The Grudge 2 (2006) / Horror-Mystery
MPAA Rated: PG-13 for disturbing images, violence, some sensuality, and language
Running Time: 95 min.
Cast: Amber Tamblyn, Edison Chen, Arielle Kebbel, Jennifer Beals, Teresa Palmer, Sarah Michelle Gellar, Misako Uno, Sarah Roemer, Matthew Knight, Joanna Cassidy, Jenna Dewan
Director: Takashi Shimizu
Screenplay: Stephen Susco (based (sort of) on the movie, "Ju-On: The Grudge", by Takashi Shimizu)
Review published October 22, 2006
Before the first American remake of Ju-On was released in 2003, I would often be heard referring to it as "The Drudgery", describing what a chore it would be to sit through another vacuous horror mood piece. It turned out not to be such drudgery after all, although I must admit, I was more amused by the screaming idiots in the audience than I was entertained by anything I saw on the screen. I won't be as kind to this dull, redundant sequel, which spends less than five minutes of its total running length actually adding some new wrinkle to the original story, while spending the remainder merely regurgitating it.

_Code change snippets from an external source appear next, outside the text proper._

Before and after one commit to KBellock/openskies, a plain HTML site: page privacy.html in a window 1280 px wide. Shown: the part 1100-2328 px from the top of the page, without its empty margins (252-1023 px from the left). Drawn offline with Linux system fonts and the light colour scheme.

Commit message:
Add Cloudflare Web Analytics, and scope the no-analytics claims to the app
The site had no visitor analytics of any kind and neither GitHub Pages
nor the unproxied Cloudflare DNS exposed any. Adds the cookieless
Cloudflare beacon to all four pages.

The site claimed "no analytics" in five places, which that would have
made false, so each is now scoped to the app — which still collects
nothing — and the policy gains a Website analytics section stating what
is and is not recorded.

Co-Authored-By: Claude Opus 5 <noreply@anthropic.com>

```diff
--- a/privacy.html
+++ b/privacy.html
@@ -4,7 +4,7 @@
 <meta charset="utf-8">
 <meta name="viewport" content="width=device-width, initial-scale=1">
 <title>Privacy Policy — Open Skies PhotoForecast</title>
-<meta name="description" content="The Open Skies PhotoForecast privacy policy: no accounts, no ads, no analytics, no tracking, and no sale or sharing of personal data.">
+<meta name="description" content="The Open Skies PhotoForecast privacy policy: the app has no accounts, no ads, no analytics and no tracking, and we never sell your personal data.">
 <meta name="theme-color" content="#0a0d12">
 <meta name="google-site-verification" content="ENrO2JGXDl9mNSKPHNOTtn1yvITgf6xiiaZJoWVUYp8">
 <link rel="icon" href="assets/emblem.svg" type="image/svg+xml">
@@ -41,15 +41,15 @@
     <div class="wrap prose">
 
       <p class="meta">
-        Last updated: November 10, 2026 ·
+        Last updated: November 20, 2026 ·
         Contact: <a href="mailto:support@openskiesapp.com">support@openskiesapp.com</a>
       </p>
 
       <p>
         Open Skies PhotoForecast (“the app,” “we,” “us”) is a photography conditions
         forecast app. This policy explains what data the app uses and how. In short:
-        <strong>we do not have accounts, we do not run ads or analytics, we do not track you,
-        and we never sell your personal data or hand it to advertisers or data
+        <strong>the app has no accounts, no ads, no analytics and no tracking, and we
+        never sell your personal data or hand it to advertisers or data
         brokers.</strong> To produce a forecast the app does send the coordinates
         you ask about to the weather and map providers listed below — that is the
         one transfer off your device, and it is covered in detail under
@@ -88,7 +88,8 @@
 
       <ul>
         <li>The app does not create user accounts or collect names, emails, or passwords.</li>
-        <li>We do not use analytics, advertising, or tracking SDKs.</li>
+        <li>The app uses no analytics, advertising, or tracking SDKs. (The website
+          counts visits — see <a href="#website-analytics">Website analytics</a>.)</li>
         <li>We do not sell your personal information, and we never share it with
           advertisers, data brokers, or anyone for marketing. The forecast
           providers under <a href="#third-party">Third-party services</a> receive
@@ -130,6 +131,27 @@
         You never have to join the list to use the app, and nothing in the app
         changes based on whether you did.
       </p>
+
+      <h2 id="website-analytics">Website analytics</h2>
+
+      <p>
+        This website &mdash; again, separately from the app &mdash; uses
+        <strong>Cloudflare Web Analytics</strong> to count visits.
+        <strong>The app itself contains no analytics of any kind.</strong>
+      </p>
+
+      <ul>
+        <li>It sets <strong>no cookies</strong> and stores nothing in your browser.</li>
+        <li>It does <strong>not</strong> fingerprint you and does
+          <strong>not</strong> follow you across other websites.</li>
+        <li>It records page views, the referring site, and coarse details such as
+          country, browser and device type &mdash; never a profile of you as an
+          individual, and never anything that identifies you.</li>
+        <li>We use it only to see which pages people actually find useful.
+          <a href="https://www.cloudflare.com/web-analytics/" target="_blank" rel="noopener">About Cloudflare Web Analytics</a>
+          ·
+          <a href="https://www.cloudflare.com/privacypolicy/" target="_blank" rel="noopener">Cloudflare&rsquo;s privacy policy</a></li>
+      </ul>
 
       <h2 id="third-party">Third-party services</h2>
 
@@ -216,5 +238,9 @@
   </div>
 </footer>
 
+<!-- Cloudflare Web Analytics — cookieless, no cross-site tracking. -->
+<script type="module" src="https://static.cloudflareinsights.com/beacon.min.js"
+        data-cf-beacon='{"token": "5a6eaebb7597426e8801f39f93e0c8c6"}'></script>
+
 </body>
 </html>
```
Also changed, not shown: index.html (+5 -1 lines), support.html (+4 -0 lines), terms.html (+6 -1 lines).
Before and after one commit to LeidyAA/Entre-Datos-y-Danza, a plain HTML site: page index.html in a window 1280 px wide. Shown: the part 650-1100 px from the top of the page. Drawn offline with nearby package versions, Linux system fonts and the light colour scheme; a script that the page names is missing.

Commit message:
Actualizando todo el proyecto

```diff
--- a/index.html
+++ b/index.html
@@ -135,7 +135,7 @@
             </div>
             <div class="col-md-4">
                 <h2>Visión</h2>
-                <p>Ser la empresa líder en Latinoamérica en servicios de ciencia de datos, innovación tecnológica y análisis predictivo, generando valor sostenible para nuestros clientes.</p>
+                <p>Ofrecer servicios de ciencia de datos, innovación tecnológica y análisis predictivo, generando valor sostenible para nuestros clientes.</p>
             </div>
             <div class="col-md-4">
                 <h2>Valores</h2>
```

Like the first film, there are several storylines told somewhat out of continuity, but which end up converging at certain points late in the film. The primary plot revolves around the Aubrey (Tamblyn. The Ring), the sister of the protagonist from the first film, Karen (Gellar, Scooby-Doo 2), who wants to get to the bottom of how to stop the curse started in that house in Japan that affects anyone who dares enter it. The rage and deaths seem to have spread beyond the house, as similar events are occurring in an apartment complex in Chicago, as well as to three American schoolgirls who venture into the house on a dare, only to be terrorized by the crazed woman and young boy who once took up residence there.
This is the sixth time that director Takashi Shimizu has revisited this series (two Japanese TV films, the Japanese theatrical releases, and now the two Hollywood remakes), but it seems with each successive effort, his interest in the story wanes considerably. Perhaps he is bored by it all by now, or perhaps he just realizes that all people want is to be creeped out, because, outside of the ominous atmospheric elements and moments of booga-booga, there is barely an effort made to string together a legitimate story or some workable plot to keep us interested.
The scant storylines and bland characterizations just aren't enough for us to care one bit about any of them, so what we're left with is merely an exercise in creepy imagery and set-ups for a few jolts to get the young girls screaming in their theater seats. While the first film wasn't exactly a model of brilliantly developed narrative, this sequel offers nothing more than sensory stimuli, using sights and sounds to create the feeling of fright without giving us anything within the story to truly be frightened of. While the first film had a sense of newness on its side that made it somewhat effective as a straight-up shocker, we've seen all of the scary images in this sequel a few too many times to experience their original effect.
The Grudge 2 is only 95 minutes, but it plods along at an excruciatingly slow pace, padding out its sparse moments of dialogue at lengthy intervals. While Shimizu is still a master at setting up eerie scenes of tension, his talents would be far better served in something with a more substantial script. Without being able to care about the characters, all we are left to do is to wait for the deaths to finally come, and since most who watch this sequel will be fully expecting to see that which they've seen before, tedium results. It's hard to scream when your mouth is already engaged in the act of perpetual yawning.
©2006 Vince Leo